The key here, is to take things from around the house that your toddler already loves playing with, and placing them on a single surface (or two surfaces in this case). So, if I was creating a board, I’d focus on hardware, with locks and latches. Since I’m doing a lightweight version, I focused more on smaller recycled “opening-closing” things, playing with magnets, and pulling/sliding things. As an example: M always hijacks the baby wipes container when I try changing him. So, I put the hard plastic part of a baby wipes refill for him to play with. He also plays with my zipper when I wear one, and he is obsessed with the clasp on his overalls. All these things were placed on the sensory board for him to play with.

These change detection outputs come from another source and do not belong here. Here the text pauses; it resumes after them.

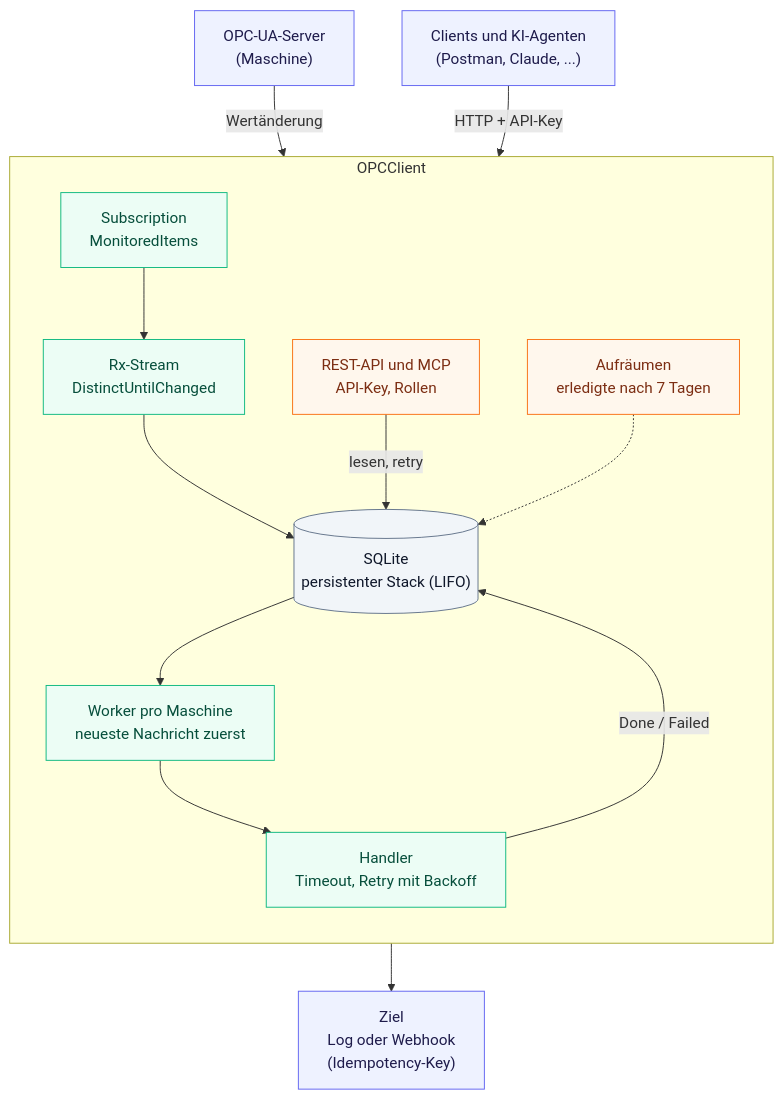
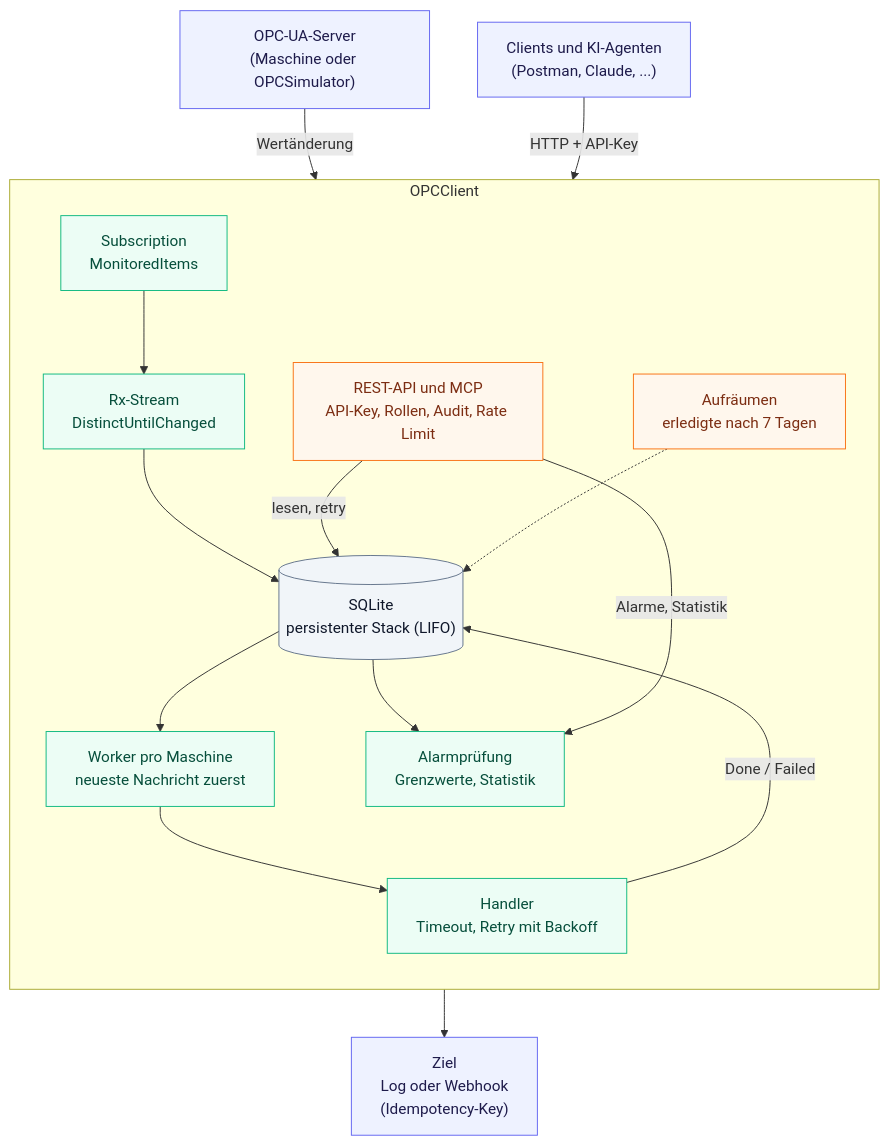
Before and after one commit to vompa/OPCSample: the diagram in README.md, drawn with Mermaid. The commit also changed other lines of this file, not shown here.

Commit message:
docs: README auf .NET 10, Simulator, Alarme, Statistik, Audit und Rate Limit gebracht

````diff
--- a/README.md
+++ b/README.md
@@ -59,34 +68,37 @@
 ```mermaid
 flowchart TB
-    server["OPC-UA-Server<br/>(Maschine)"]
+    server["OPC-UA-Server<br/>(Maschine oder OPCSimulator)"]
     agent["Clients und KI-Agenten<br/>(Postman, Claude, ...)"]
     sink["Ziel<br/>Log oder Webhook<br/>(Idempotency-Key)"]
 
     subgraph client["OPCClient"]
         direction TB
         sub["Subscription<br/>MonitoredItems"]
         rx["Rx-Stream<br/>DistinctUntilChanged"]
         store[("SQLite<br/>persistenter Stack (LIFO)")]
         worker["Worker pro Maschine<br/>neueste Nachricht zuerst"]
         handler["Handler<br/>Timeout, Retry mit Backoff"]
-        api["REST-API und MCP<br/>API-Key, Rollen"]
+        api["REST-API und MCP<br/>API-Key, Rollen, Audit, Rate Limit"]
+        alarm["Alarmprüfung<br/>Grenzwerte, Statistik"]
         keep["Aufräumen<br/>erledigte nach 7 Tagen"]
         sub --> rx --> store --> worker --> handler
         handler -- "Done / Failed" --> store
         api -- "lesen, retry" --> store
+        store --> alarm
+        api -- "Alarme, Statistik" --> alarm
         keep -.-> store
     end
 
     server -- "Wertänderung" --> sub
     handler --> sink
     agent -- "HTTP + API-Key" --> api
 
     classDef ext fill:#eef2ff,stroke:#6366f1,color:#1e1b4b
     classDef flow fill:#ecfdf5,stroke:#10b981,color:#064e3b
     classDef security fill:#fff7ed,stroke:#f97316,color:#7c2d12
     classDef data fill:#f1f5f9,stroke:#64748b,color:#0f172a
     class server,agent,sink ext
-    class sub,rx,worker,handler flow
+    class sub,rx,worker,handler,alarm flow
     class api,keep security
     class store data
 ```
````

For the learning angle, I based it on things that he already does and took it up a notch. For example, he is starting to mimic numbers (out of order) so I put counting beads. He does not yet recognize shapes, but is starting to know colors, so I mixed those two together. He knows a few body parts, so I put in a magnetic stick figure puzzle. In that way, I was able to make it on his level, but create a learning experience too. Once again, you can find the full tutorial for all the parts of the sensory board here in case you want to use some of the components that I did. (This post is long enough without the details…)
How to make the box base of your sensory board:
(affiliate links are included for your convenience)
- Cereal box or other similar, flat box
- Fabric (I used a cotton jersey knit and a printed flannel)
- Mod podge and foam brush
- E6000 glue
- Good scissors – I recommend having fabric and detail scissors handy
- Things to put on your board, according to your child. I put my full list here.
- Pens/sharpies for marking
The step-by-step tutorial:
1. Measure a piece of flannel to fit one side of your box. Cut it out.
2. Measure and mark your second fabric according to the diagram below. Start with the front/back of your box. On each side of that, measure another box side/top/bottom and leave about 1/4 inch for overlap. Cut it out.
3. Cut a slit in the corner squares as pictured:
4. Start wrapping your box! Begin with the front/back of the box. Apply Mod Podge in a thin but generous layer over the surface, smoothing it out with the foam brush. Spread out your fabric, and center the glued side in the middle rectangle that you drew in step 2.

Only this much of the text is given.